The schools CODE and its partner the Ghana Book Trust (GBT) are supporting are remote and it seems we will never get there, but we do. We finally pull up under the mango tree in front of the school and stumble out, goats and chickens scattering. The headmaster appears and welcomes us. Behind him, children in their dark green school uniforms try to get our attention but are swept back into their classrooms by their teachers. It’s hard to be discreet when you are obviously not from around here.
This is Jeninso Primary School – one of the new schools that we will be supporting this year. In July, staff from the Ghana Book Trust came to introduce the program to the community and the school leadership. Now that the students are back in school, GBT is conducting baseline reading assessments with students. Eight children from each grade will be randomly selected to participate. This information will constitute the baseline against which changes in reading fluency and comprehension will be measured.
The staff and community are very excited about the program. At this very moment the school librarian is attending a Librarian Management Workshop in Kumasi. The Library Management Training is part of the CODE project, and facilitated by trainers from Nkrumah University and the Ghana Library Authority. The schools don’t actually have many books – certainly not enough to constitute a library by Canadian standards. But books are part of the program, and in November GBT will be delivering the first tranche of books that are produced in Ghana by Ghanaian writers, illustrators, editors and publishers.
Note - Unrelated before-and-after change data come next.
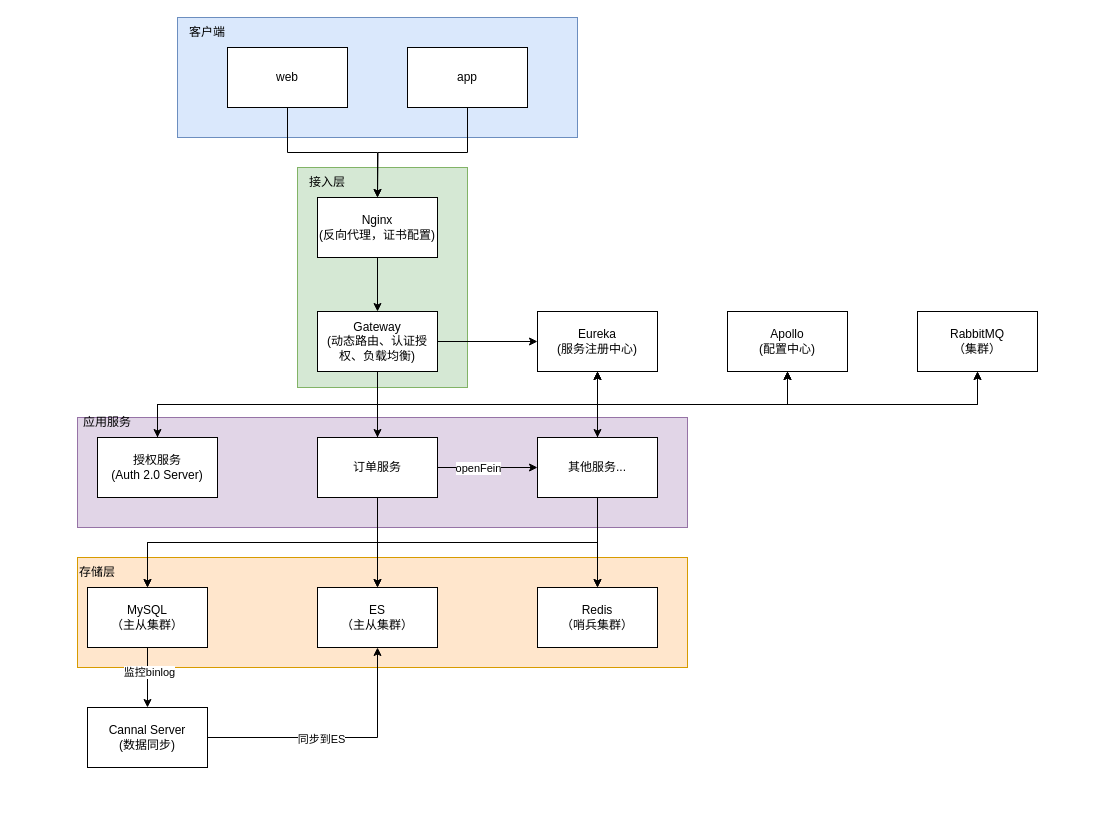
Earlier version of the draw.io diagram 立刻说项目架构.drawio (sinfar/draw). Source tidied: cells renumbered, new cells numbered last; positions are measured from the earlier drawing's top-left corner, leaving out a move shared by most shapes. Both pictures are drawn from the tidied source at 100%, with x=0, y=0 at pixel (67, 17).
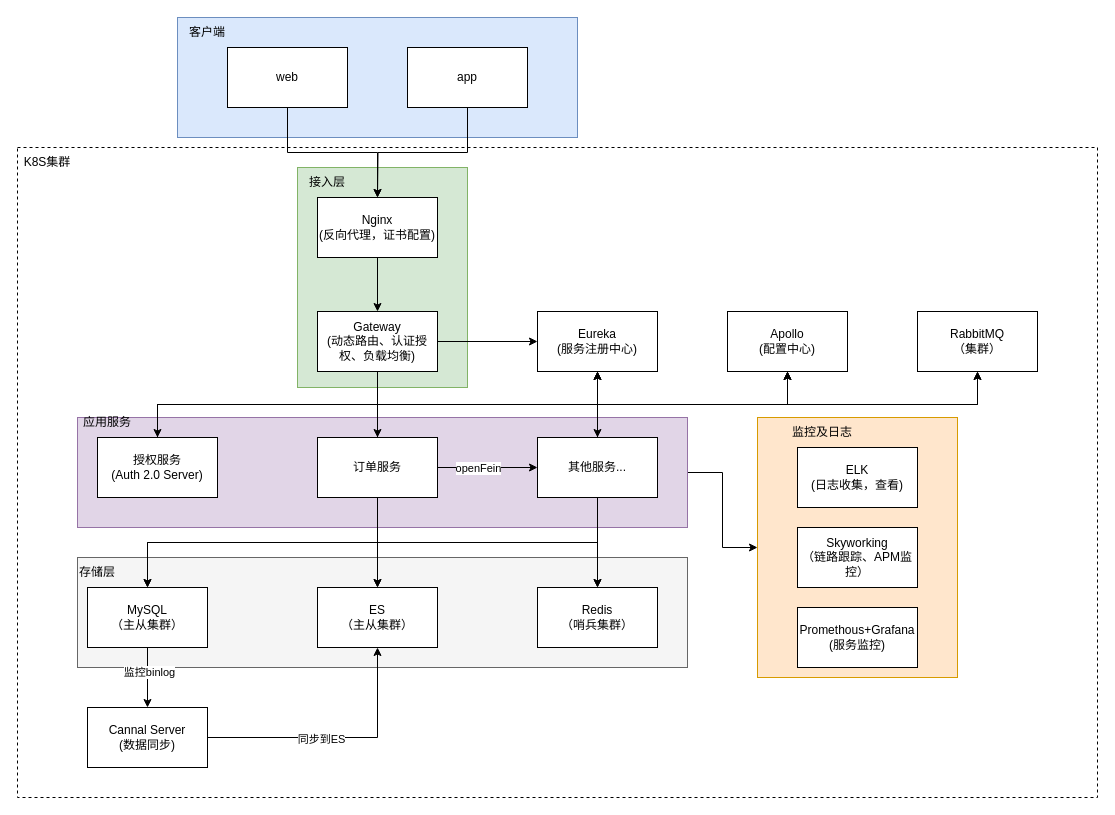
The same page after the edit.

Commit message (it also covers changes not shown here):
更新立刻说项目架构.drawio

Unchanged cells that the change refers to:
```xml
<mxCell id="4" style="rounded=0;whiteSpace=wrap;html=1;fillColor=#e1d5e7;strokeColor=#9673a6;" parent="1" vertex="1">
  <mxGeometry x="10" y="400" width="610" height="110" as="geometry" />
</mxCell>
```

What changed in the source:
```diff
@@
+    <mxCell id="51" style="rounded=0;whiteSpace=wrap;html=1;dashed=1;" parent="1" vertex="1">
+      <mxGeometry x="-50" y="130" width="1080" height="650" as="geometry" />
+    </mxCell>
+    <mxCell id="52" style="rounded=0;whiteSpace=wrap;html=1;fillColor=#ffe6cc;strokeColor=#d79b00;" parent="1" vertex="1">
+      <mxGeometry x="690" y="400" width="200" height="260" as="geometry" />
+    </mxCell>
-    <mxCell id="2" style="rounded=0;whiteSpace=wrap;html=1;fillColor=#ffe6cc;strokeColor=#d79b00;" parent="1" vertex="1">
+    <mxCell id="2" style="rounded=0;whiteSpace=wrap;html=1;fillColor=#f5f5f5;strokeColor=#666666;fontColor=#333333;" parent="1" vertex="1">
       <mxGeometry x="10" y="540" width="610" height="110" as="geometry" />
     </mxCell>
@@
+    <mxCell id="53" style="edgeStyle=orthogonalEdgeStyle;rounded=0;jettySize=auto;html=1;exitX=1;exitY=0.5;exitDx=0;exitDy=0;entryX=0;entryY=0.5;entryDx=0;entryDy=0;" parent="1" edge="1" source="4" target="52">
+      <mxGeometry relative="1" as="geometry" />
+    </mxCell>
@@
+    <mxCell id="54" value="K8S集群" style="text;html=1;align=center;verticalAlign=middle;whiteSpace=wrap;rounded=0;" parent="1" vertex="1">
+      <mxGeometry x="-50" y="130" width="60" height="30" as="geometry" />
+    </mxCell>
+    <mxCell id="55" value="ELK&lt;br&gt;(日志收集，查看)" style="rounded=0;whiteSpace=wrap;html=1;" parent="1" vertex="1">
+      <mxGeometry x="730" y="430" width="120" height="60" as="geometry" />
+    </mxCell>
+    <mxCell id="56" value="Skyworking&lt;br&gt;（链路跟踪、APM监控）" style="rounded=0;whiteSpace=wrap;html=1;" parent="1" vertex="1">
+      <mxGeometry x="730" y="510" width="120" height="60" as="geometry" />
+    </mxCell>
+    <mxCell id="57" value="Promethous+Grafana &lt;br&gt;(服务监控)" style="rounded=0;whiteSpace=wrap;html=1;" parent="1" vertex="1">
+      <mxGeometry x="730" y="590" width="120" height="60" as="geometry" />
+    </mxCell>
+    <mxCell id="58" value="监控及日志" style="text;html=1;align=center;verticalAlign=middle;whiteSpace=wrap;rounded=0;" parent="1" vertex="1">
+      <mxGeometry x="720" y="400" width="70" height="30" as="geometry" />
+    </mxCell>
```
CODE carefully selects and purchases high-quality and culturally relevant books in Ghana that support the fledgling book industry – ensuring that children have books that feature their own culture and experiences.
The head teacher, Mr. Boake Marfo Anthony, told me that currently the school is seriously under-resourced. “We have no books except textbooks, and even then, four kids share one textbook. The teachers do their best but they need more training to be able to effectively use the correct teaching methods.”
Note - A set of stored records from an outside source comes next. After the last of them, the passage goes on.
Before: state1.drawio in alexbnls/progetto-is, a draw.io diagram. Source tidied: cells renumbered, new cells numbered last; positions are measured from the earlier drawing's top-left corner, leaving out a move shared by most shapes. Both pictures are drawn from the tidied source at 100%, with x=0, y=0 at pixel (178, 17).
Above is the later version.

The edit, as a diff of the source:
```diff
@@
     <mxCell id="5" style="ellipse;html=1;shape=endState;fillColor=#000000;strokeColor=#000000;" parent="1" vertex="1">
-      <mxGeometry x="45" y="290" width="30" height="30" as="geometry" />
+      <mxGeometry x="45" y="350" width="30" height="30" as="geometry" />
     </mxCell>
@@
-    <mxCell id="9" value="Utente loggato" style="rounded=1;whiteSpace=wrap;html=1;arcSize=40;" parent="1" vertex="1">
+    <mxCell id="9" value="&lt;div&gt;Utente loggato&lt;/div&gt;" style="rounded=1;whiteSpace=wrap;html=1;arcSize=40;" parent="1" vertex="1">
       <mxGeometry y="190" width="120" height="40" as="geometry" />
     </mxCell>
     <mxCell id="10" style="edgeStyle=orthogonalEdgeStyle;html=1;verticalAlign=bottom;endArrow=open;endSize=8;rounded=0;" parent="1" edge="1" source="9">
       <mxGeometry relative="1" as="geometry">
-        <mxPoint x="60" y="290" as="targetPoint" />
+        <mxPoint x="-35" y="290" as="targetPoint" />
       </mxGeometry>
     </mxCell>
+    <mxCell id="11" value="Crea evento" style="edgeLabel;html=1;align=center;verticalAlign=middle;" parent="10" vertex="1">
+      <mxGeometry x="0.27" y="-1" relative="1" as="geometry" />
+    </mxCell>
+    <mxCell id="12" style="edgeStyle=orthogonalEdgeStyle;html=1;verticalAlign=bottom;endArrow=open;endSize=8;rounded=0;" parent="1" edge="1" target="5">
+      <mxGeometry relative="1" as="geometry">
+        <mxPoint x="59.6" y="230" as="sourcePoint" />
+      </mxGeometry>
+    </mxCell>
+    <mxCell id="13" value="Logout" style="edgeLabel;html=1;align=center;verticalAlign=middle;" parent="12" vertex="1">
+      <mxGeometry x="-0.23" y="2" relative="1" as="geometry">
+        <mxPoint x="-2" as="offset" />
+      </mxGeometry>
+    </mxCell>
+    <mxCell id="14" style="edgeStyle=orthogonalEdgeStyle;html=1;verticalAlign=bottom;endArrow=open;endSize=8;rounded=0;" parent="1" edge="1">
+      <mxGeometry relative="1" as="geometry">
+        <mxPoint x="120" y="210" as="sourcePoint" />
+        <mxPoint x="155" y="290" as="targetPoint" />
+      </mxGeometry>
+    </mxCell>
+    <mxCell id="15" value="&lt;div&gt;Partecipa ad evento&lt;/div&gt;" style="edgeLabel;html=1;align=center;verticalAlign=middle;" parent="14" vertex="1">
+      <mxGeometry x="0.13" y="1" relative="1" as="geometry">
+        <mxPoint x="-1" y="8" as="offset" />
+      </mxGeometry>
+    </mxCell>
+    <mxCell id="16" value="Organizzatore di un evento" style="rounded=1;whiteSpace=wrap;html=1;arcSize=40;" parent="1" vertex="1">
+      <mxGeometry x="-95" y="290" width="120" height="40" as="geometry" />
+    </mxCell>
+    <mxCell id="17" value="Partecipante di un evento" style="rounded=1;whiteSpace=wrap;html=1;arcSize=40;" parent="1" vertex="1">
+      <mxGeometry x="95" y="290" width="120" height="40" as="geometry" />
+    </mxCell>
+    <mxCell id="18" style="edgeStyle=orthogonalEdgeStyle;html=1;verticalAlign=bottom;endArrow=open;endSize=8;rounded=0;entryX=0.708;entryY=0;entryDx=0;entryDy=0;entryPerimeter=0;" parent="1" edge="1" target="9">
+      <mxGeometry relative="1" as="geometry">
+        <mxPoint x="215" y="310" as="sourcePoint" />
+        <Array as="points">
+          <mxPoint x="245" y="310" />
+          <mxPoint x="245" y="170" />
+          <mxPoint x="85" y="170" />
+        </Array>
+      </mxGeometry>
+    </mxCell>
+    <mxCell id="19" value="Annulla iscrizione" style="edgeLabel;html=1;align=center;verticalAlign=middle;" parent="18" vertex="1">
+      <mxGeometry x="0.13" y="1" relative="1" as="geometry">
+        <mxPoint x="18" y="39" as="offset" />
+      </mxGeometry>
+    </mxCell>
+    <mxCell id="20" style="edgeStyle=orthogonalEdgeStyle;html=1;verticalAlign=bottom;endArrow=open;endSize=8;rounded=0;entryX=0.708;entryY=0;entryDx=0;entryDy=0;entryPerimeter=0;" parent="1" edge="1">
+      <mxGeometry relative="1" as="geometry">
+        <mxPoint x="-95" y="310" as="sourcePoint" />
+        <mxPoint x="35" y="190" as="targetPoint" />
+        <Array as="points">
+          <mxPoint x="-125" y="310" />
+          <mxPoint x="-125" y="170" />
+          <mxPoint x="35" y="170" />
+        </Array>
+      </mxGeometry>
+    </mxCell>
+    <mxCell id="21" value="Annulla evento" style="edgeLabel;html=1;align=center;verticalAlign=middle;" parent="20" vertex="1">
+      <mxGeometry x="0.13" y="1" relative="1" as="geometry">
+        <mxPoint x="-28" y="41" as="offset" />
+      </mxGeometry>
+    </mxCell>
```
Class 5 teacher, Florence Amoah, says teaching is her calling. She chose this profession because she loves it. She feels so proud when a child does well. She tries to look out for the child who is not doing well but that is difficult in a class of more than 60 children. She is excited about attending the CODE teacher training program, to learn different strategies of teaching and how to apply them in the classroom.
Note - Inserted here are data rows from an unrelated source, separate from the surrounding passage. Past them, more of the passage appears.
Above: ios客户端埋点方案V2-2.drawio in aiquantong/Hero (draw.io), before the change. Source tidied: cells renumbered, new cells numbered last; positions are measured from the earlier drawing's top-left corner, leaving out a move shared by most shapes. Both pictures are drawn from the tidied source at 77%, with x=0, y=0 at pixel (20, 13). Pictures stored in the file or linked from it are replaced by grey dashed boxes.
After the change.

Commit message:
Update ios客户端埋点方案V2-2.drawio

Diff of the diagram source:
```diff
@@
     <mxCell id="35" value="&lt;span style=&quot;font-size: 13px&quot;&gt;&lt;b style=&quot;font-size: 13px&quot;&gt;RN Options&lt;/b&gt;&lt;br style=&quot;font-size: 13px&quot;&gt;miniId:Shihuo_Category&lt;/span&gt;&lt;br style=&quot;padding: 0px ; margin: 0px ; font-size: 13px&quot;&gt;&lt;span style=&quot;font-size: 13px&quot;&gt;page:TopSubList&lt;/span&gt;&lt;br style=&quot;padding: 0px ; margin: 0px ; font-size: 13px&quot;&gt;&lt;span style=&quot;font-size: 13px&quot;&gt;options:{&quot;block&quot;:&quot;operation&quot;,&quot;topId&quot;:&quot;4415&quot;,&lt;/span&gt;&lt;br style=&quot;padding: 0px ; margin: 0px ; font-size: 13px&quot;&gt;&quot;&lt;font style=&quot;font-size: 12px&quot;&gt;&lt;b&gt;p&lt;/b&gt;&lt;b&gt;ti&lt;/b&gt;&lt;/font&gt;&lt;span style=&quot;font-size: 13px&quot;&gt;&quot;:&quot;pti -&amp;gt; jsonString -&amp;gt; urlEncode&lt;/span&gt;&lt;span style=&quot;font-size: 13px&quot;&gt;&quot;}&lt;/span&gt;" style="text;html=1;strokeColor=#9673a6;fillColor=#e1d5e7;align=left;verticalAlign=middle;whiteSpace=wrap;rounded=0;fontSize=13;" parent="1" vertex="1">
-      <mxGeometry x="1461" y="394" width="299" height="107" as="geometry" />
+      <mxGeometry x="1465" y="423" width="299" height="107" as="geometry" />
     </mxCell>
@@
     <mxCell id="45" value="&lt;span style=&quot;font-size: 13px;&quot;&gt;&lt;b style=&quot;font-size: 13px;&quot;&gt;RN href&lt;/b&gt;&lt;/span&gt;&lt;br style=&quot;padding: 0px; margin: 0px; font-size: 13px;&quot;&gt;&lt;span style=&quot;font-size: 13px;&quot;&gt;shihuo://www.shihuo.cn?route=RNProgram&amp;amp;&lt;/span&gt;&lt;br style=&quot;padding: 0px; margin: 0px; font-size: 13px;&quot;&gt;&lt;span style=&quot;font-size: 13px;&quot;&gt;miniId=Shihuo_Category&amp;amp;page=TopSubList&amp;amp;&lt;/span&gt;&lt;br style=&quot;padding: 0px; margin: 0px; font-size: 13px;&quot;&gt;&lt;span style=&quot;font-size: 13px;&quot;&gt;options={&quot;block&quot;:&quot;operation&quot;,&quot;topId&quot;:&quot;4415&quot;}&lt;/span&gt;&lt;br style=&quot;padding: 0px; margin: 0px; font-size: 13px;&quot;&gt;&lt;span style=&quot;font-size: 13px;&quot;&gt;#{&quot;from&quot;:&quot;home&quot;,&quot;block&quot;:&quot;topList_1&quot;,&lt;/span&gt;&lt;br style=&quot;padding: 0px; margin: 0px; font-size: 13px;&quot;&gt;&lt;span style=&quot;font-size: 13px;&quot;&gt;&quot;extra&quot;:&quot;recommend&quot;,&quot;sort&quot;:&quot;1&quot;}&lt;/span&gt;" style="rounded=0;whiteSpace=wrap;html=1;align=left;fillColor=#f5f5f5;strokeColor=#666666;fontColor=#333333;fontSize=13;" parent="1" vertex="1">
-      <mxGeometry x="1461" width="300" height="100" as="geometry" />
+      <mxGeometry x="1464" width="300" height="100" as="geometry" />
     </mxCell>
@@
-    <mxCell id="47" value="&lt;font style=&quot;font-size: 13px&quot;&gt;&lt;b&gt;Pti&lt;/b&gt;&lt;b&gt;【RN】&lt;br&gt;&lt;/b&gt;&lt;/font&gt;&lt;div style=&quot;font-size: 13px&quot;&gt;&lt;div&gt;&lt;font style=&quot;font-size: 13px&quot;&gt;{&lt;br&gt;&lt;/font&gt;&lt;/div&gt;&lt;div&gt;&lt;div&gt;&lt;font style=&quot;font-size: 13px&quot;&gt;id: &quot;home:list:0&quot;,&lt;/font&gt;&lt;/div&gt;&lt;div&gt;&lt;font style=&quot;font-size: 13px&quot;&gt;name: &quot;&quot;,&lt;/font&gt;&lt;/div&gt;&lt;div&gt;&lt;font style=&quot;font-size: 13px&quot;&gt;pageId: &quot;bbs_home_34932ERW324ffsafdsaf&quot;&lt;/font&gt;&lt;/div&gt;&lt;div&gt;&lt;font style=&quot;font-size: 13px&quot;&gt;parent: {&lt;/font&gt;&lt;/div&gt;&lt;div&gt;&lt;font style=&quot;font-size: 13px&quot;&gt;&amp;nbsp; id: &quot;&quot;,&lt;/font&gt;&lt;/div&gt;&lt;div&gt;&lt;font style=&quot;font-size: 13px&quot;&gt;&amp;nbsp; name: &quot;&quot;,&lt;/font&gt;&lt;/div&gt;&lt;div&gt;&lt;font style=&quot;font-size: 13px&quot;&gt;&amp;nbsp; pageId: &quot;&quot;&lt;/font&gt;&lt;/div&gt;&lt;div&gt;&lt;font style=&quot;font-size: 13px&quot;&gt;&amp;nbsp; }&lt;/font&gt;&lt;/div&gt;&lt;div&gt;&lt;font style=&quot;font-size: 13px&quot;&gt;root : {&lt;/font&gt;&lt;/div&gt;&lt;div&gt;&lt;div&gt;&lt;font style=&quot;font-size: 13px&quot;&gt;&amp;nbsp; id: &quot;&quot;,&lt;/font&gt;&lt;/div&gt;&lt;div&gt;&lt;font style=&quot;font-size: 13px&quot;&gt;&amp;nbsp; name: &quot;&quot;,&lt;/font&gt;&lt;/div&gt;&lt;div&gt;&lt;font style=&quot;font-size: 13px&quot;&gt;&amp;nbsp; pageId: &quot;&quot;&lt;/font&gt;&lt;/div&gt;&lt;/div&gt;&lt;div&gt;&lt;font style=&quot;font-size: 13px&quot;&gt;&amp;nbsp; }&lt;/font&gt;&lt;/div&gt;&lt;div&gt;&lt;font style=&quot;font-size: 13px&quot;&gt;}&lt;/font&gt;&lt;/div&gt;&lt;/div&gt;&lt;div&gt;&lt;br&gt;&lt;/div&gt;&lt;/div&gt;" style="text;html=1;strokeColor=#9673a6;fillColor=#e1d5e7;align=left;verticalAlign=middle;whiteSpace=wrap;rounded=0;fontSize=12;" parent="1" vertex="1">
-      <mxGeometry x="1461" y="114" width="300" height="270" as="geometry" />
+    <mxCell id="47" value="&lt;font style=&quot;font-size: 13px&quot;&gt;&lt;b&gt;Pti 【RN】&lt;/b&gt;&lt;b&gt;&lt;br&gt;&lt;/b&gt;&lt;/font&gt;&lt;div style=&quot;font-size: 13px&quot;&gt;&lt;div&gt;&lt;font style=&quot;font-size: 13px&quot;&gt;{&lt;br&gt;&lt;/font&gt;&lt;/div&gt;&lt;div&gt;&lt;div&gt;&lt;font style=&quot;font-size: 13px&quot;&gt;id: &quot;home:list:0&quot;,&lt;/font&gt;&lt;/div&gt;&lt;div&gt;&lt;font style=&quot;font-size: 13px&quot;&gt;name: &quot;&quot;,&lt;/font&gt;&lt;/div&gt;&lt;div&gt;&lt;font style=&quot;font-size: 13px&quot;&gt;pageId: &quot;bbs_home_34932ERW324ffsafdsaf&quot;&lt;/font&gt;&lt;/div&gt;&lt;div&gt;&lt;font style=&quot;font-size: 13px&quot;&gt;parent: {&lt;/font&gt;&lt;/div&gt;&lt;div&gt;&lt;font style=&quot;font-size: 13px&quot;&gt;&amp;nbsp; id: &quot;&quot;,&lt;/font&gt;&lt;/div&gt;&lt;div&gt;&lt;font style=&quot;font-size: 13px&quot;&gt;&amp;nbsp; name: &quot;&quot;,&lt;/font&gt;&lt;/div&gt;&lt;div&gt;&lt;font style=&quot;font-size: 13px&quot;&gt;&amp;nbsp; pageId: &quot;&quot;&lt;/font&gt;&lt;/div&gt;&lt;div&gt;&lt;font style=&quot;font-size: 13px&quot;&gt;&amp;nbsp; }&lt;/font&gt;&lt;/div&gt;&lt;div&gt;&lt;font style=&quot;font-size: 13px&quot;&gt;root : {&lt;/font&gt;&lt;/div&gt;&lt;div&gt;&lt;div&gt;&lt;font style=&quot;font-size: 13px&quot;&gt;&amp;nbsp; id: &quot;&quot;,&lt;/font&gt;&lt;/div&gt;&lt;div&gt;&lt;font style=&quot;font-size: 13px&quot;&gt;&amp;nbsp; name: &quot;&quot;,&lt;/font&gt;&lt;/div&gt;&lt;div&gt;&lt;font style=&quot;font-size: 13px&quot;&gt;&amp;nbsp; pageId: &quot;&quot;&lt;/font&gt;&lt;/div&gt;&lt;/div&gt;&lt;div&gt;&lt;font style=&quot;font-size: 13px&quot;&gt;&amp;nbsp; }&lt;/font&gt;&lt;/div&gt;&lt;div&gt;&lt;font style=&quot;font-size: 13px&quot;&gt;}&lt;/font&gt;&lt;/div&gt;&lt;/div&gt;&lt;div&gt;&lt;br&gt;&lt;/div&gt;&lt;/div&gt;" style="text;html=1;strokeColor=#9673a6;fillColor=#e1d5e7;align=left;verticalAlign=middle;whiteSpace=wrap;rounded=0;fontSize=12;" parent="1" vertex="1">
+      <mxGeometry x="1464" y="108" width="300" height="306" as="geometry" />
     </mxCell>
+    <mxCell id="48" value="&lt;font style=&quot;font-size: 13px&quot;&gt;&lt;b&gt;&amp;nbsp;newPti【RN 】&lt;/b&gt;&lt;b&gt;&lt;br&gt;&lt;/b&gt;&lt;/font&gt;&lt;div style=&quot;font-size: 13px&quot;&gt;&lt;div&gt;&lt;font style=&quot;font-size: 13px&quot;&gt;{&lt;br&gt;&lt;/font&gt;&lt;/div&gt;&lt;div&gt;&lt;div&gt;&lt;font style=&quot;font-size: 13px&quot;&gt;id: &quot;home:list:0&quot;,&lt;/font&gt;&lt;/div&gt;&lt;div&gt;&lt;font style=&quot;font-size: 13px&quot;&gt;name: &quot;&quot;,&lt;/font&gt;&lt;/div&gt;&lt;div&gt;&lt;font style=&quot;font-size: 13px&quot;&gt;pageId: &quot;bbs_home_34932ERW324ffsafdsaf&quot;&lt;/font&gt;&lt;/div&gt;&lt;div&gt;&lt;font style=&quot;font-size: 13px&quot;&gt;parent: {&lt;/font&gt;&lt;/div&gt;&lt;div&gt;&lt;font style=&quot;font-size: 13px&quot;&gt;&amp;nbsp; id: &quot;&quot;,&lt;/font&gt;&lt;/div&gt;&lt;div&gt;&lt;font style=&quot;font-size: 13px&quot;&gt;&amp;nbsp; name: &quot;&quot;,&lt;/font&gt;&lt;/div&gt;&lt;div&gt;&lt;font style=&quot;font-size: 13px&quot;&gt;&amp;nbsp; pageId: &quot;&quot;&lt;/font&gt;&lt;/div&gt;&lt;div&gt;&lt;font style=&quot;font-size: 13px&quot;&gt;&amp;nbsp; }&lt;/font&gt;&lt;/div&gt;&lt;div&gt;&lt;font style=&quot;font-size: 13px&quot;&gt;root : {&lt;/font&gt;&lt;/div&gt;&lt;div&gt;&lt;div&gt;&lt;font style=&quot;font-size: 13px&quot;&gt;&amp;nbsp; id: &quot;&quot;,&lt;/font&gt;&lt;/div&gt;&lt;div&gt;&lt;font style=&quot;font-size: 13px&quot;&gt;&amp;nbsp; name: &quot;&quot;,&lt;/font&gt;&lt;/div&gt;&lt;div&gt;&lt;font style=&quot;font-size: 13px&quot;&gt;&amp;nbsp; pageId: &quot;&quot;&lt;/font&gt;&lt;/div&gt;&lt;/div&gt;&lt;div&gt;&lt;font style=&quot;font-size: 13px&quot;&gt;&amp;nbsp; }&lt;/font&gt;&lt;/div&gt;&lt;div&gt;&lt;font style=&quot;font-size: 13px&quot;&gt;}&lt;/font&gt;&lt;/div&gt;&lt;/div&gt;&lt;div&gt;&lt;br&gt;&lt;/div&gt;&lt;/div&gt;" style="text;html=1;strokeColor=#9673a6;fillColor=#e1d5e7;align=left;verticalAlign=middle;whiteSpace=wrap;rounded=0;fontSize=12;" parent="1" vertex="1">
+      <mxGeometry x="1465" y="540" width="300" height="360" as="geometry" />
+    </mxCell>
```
Class 4 teacher, Elizabeth Amankwaa has been teaching for five years at Jeninso and is excited at the prospect of professional development. She told me that in order for a child to get a good education, you not only have to teach the child but you have to teach the parents how to support the child.
I was so inspired by these educators. They are already working hard on behalf of their students and if they are equipped with enhanced skills and strategies and great books, then the children of Jeninso have a good chance of developing their potential and growing up into empowered literate citizens of Ghana.